Detected change data:
==================================================

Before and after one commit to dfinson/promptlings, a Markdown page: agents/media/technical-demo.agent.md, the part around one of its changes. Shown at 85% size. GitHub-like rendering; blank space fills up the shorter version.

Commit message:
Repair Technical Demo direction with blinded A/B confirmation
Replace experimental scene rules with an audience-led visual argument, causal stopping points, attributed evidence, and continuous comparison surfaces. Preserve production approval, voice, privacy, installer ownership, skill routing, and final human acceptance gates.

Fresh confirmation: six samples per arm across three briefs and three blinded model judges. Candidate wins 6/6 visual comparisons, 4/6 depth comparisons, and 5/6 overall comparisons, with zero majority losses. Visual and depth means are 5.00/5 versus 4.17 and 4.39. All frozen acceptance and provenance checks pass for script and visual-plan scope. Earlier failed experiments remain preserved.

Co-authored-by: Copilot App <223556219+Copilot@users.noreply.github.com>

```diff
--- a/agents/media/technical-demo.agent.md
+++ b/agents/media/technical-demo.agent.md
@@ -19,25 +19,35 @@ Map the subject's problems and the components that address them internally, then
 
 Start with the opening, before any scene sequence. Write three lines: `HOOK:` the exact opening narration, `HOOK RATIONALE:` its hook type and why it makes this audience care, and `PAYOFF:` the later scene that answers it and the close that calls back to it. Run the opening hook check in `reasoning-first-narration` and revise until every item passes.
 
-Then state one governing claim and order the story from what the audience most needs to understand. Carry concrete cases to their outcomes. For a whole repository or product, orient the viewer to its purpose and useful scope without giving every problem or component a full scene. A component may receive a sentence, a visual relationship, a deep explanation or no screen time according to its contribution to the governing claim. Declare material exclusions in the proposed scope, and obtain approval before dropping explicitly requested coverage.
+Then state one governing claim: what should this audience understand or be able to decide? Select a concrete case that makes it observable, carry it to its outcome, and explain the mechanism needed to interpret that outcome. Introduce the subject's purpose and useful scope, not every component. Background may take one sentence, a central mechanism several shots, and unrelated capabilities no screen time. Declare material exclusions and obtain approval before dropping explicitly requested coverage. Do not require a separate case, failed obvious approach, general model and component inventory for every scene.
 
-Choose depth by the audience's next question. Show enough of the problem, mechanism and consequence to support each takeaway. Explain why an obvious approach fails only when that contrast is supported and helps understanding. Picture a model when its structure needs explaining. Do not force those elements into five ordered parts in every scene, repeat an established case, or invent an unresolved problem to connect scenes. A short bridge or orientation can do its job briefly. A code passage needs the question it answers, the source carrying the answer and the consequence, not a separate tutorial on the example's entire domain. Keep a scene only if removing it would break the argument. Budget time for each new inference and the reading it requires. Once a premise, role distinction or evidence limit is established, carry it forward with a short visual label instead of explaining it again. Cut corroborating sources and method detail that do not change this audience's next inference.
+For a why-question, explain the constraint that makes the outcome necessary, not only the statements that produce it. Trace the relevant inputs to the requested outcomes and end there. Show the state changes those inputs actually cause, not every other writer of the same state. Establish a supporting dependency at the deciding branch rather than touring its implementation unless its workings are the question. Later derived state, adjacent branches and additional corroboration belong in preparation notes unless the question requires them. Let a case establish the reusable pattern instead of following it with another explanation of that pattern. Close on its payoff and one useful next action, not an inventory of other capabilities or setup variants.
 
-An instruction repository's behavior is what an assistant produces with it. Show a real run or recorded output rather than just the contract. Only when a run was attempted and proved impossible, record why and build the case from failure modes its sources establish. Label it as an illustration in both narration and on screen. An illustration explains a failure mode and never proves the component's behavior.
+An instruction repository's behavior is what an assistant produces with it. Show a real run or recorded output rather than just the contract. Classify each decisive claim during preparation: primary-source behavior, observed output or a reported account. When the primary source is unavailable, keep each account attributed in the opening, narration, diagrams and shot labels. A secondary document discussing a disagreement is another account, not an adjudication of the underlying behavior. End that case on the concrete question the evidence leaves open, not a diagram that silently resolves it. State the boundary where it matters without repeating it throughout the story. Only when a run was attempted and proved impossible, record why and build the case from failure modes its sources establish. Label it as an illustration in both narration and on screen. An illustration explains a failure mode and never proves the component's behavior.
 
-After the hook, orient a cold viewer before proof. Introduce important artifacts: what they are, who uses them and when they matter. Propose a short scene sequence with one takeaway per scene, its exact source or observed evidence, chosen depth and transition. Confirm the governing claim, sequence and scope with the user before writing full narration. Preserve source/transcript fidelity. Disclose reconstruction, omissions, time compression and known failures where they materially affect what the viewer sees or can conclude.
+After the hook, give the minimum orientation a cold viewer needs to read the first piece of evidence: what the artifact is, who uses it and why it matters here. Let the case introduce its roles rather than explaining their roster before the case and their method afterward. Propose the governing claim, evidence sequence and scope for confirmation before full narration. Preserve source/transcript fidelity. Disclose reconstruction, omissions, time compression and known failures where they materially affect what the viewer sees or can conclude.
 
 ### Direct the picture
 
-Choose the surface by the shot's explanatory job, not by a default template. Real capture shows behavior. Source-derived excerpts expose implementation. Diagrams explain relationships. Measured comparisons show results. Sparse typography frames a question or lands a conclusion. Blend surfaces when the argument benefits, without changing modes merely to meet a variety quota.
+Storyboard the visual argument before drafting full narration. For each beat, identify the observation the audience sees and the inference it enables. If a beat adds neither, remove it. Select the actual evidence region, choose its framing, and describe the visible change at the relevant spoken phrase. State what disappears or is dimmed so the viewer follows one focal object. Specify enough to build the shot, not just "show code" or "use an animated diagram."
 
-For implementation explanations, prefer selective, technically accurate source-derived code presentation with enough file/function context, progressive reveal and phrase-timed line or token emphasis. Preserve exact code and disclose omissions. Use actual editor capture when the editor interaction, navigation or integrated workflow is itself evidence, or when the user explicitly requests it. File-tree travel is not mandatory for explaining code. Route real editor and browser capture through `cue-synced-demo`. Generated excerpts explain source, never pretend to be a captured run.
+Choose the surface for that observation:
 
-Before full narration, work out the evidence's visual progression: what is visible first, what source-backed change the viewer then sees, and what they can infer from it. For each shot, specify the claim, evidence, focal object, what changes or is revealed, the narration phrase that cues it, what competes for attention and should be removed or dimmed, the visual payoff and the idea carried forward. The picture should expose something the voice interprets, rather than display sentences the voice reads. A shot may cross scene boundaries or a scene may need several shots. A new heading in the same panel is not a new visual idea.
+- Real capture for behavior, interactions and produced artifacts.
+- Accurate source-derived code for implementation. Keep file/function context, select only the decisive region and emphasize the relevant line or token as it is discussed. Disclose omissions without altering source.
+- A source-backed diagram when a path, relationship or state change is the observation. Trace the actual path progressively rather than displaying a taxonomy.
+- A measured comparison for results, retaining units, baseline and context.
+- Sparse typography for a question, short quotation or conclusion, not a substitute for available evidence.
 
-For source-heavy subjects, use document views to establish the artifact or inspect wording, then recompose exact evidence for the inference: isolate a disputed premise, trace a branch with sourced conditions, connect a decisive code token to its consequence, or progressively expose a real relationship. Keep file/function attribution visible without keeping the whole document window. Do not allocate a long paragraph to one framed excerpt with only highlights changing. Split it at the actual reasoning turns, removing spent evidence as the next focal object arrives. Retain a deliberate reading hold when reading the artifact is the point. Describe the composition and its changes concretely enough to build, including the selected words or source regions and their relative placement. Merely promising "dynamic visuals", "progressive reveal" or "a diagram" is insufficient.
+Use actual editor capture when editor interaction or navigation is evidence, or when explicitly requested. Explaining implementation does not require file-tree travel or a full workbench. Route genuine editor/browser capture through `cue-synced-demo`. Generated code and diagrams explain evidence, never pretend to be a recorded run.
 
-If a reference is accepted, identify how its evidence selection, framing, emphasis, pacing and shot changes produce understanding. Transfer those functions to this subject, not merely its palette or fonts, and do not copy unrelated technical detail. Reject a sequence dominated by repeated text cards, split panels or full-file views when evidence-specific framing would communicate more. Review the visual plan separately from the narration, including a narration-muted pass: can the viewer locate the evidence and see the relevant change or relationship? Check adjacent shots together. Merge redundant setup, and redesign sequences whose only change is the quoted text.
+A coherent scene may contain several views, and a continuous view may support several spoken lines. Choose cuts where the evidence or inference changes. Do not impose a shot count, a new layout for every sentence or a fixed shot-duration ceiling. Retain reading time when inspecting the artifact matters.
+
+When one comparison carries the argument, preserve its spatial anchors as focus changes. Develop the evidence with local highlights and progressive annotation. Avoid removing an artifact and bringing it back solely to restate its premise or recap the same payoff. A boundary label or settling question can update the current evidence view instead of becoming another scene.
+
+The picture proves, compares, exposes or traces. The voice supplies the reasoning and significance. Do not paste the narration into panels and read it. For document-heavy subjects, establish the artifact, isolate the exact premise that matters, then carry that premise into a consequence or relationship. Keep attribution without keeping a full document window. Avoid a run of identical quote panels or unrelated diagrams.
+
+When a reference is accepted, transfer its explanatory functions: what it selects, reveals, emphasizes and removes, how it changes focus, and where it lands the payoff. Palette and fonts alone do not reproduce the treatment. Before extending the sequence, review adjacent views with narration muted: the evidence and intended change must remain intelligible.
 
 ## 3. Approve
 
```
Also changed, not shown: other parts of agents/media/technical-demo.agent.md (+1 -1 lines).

==================================================

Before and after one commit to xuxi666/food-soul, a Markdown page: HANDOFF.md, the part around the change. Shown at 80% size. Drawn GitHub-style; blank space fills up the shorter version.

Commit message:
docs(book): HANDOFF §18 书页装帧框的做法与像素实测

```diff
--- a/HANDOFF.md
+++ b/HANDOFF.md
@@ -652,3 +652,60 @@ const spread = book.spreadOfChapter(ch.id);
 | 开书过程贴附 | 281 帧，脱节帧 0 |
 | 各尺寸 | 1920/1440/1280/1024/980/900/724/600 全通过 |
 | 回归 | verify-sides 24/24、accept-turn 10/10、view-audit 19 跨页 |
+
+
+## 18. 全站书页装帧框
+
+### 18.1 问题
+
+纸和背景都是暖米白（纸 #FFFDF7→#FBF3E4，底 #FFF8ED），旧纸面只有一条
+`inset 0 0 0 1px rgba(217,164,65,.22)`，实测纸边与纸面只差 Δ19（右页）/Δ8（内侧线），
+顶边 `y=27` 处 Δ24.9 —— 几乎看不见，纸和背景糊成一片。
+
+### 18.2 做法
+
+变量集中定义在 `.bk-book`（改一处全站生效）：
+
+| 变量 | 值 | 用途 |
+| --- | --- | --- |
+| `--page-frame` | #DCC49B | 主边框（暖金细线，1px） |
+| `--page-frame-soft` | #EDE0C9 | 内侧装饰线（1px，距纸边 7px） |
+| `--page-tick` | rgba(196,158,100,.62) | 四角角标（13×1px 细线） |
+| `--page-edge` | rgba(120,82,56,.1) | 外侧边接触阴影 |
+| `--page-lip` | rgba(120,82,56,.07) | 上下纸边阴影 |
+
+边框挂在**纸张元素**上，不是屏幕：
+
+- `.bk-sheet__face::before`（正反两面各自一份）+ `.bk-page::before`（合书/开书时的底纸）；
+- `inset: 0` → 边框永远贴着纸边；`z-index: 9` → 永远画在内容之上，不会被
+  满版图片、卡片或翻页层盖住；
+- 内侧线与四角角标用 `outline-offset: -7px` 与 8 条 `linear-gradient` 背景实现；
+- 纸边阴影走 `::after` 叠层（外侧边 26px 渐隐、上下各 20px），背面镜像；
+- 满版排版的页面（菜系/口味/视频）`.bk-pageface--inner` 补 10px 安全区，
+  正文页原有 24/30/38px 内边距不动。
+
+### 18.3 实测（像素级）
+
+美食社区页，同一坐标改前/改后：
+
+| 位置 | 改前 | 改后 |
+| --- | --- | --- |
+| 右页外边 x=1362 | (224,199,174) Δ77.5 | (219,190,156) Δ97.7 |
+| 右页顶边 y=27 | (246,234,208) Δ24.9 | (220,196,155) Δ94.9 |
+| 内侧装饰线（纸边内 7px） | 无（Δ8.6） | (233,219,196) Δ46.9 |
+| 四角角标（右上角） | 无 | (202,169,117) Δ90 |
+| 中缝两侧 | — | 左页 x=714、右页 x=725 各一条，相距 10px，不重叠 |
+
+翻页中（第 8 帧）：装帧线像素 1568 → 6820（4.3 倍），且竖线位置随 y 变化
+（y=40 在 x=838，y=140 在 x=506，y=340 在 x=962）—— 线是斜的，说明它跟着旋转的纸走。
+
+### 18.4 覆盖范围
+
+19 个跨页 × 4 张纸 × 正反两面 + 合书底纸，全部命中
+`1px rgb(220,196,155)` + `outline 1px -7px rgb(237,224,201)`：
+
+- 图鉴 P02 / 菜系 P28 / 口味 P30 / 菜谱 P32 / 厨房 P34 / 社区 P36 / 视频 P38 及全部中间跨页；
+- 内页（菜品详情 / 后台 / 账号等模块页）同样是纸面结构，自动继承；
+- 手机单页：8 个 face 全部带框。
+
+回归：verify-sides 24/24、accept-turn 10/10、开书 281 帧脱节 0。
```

==================================================

What to do: Your answer should consist of the lines above that hold the word "space".

Exercise output:
Before and after one commit to dfinson/promptlings, a Markdown page: agents/media/technical-demo.agent.md, the part around one of its changes. Shown at 85% size. GitHub-like rendering; blank space fills up the shorter version.
Before and after one commit to xuxi666/food-soul, a Markdown page: HANDOFF.md, the part around the change. Shown at 80% size. Drawn GitHub-style; blank space fills up the shorter version.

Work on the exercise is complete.